TASK TO COMPLETE: Find every line in the records below that contains the word "control", and copy each such line.

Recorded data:
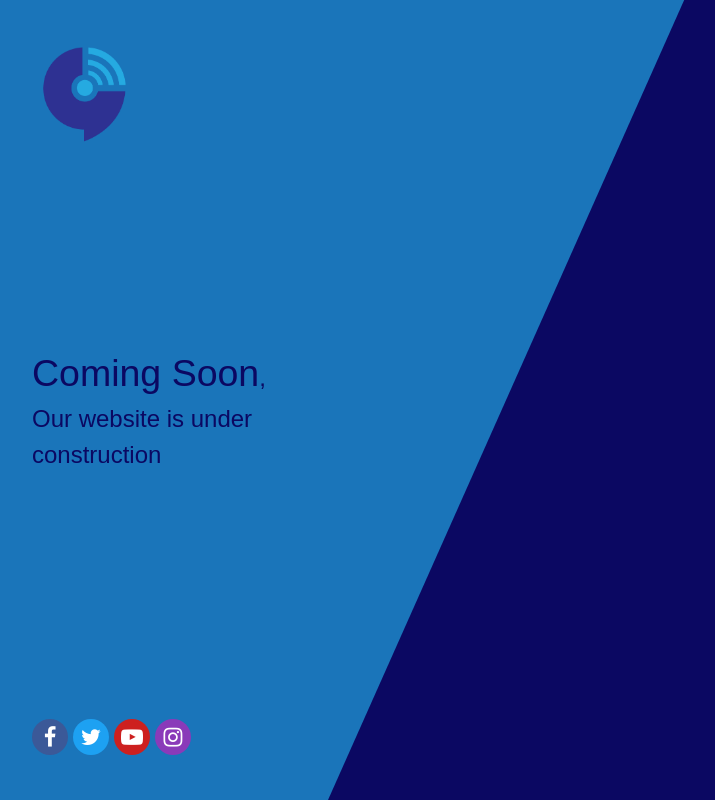
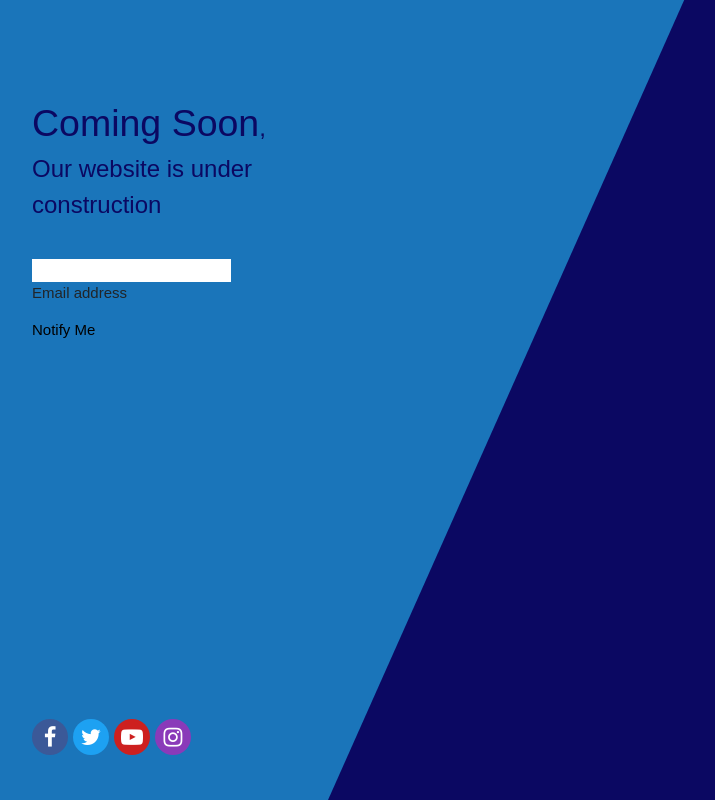
Before and after one commit to SmithaVS/TeleOP, a plain HTML site: page index.html in a window 1280 px wide. Shown: the whole page, without its empty margins (43-758 px from the left). Drawn offline with Linux system fonts and the light colour scheme.

Commit message:
Update index.html

```diff
--- a/index.html
+++ b/index.html
@@ -30,17 +30,23 @@
 
 		<!-- Form -->
 		<div class="size3 flex-col-sb flex-w p-l-75 p-r-75 p-t-45 p-b-45 respon1">
-			<div class="wrap-pic1">
-				<img src="images/logo.png" alt="">
-			</div>
-
 			<div class="p-t-50 p-b-60">
 				<p class="m1-txt1 p-b-36" style="color: #0b0862;"><span class="m1-txt2">Coming Soon</span>,<br>
 					Our website is under construction
 				</p>
 
-			</div>
 
+			<form id="signUpForm">
+				<div class="form-group">
+					<input type="email" class="form-control-input" id="semail" required>
+					<label class="label-control" for="semail">Email address</label>
+				</div>
+				<div class="form-group">
+					<button type="submit" class="form-control-submit-button">Notify Me</button>
+				</div>
+			</form>
+		</div>
+			<!-- end of sign up form -->
 			<div class="flex-w">
 				<a href="#" class="flex-c-m size5 bg3 how1 trans-04 m-r-5">
 					<i class="fa fa-facebook"></i>
```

YOUR SOLUTION:
+					<input type="email" class="form-control-input" id="semail" required>
+					<label class="label-control" for="semail">Email address</label>
+					<button type="submit" class="form-control-submit-button">Notify Me</button>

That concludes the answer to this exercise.